▽

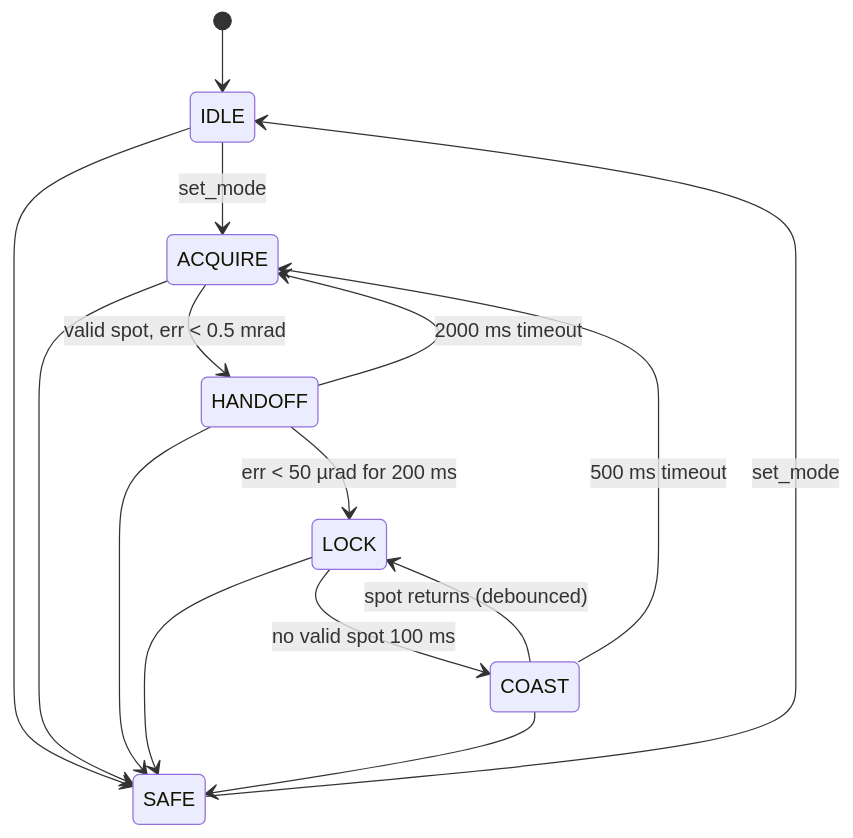
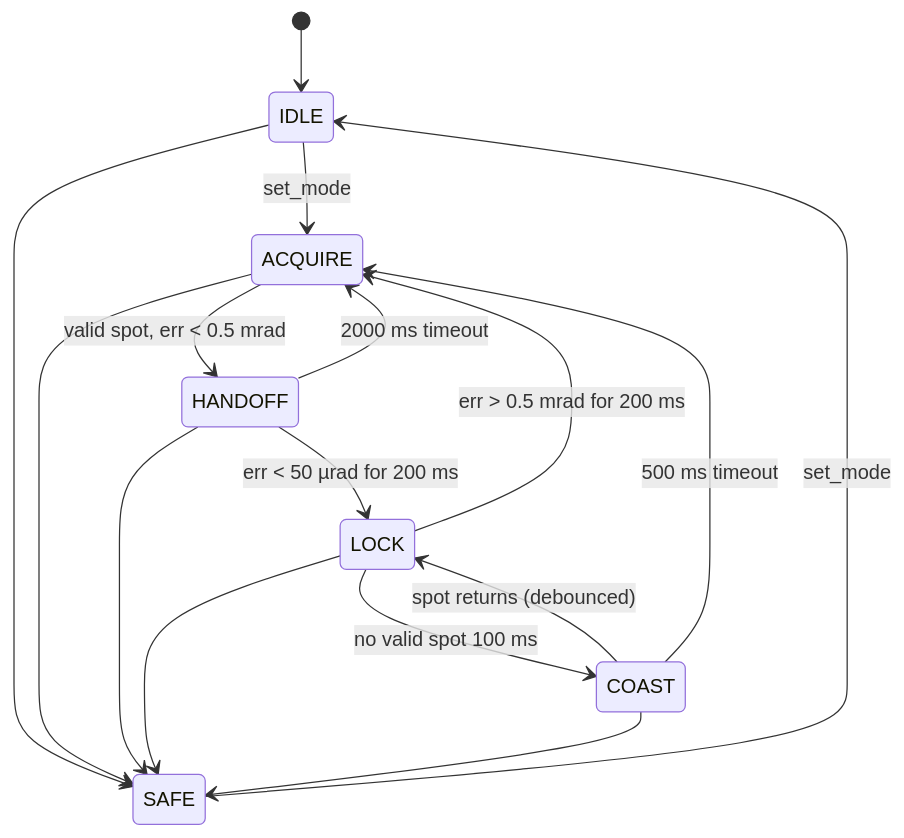
Before and after one commit to hermanthong/pat_terminal: the second of 2 diagrams in README.md, drawn with Mermaid. The commit also changed other lines of this file and 2 other files, not shown here.

Commit message:
lose the lock if too far away

````diff
--- a/README.md
+++ b/README.md
@@ -130,17 +130,18 @@
 ```mermaid
 stateDiagram-v2
     [*] --> IDLE
     IDLE --> ACQUIRE : set_mode
     ACQUIRE --> HANDOFF : valid spot, err < 0.5 mrad
     HANDOFF --> LOCK : err < 50 µrad for 200 ms
     HANDOFF --> ACQUIRE : 2000 ms timeout
     LOCK --> COAST : no valid spot 100 ms
+    LOCK --> ACQUIRE : err > 0.5 mrad for 200 ms
     COAST --> LOCK : spot returns (debounced)
     COAST --> ACQUIRE : 500 ms timeout
     IDLE --> SAFE
     ACQUIRE --> SAFE
     HANDOFF --> SAFE
     LOCK --> SAFE
     COAST --> SAFE
     SAFE --> IDLE : set_mode
 ```
````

△

Show all lines above containing "README".

Before and after one commit to hermanthong/pat_terminal: the second of 2 diagrams in README.md, drawn with Mermaid. The commit also changed other lines of this file and 2 other files, not shown here.
--- a/README.md
+++ b/README.md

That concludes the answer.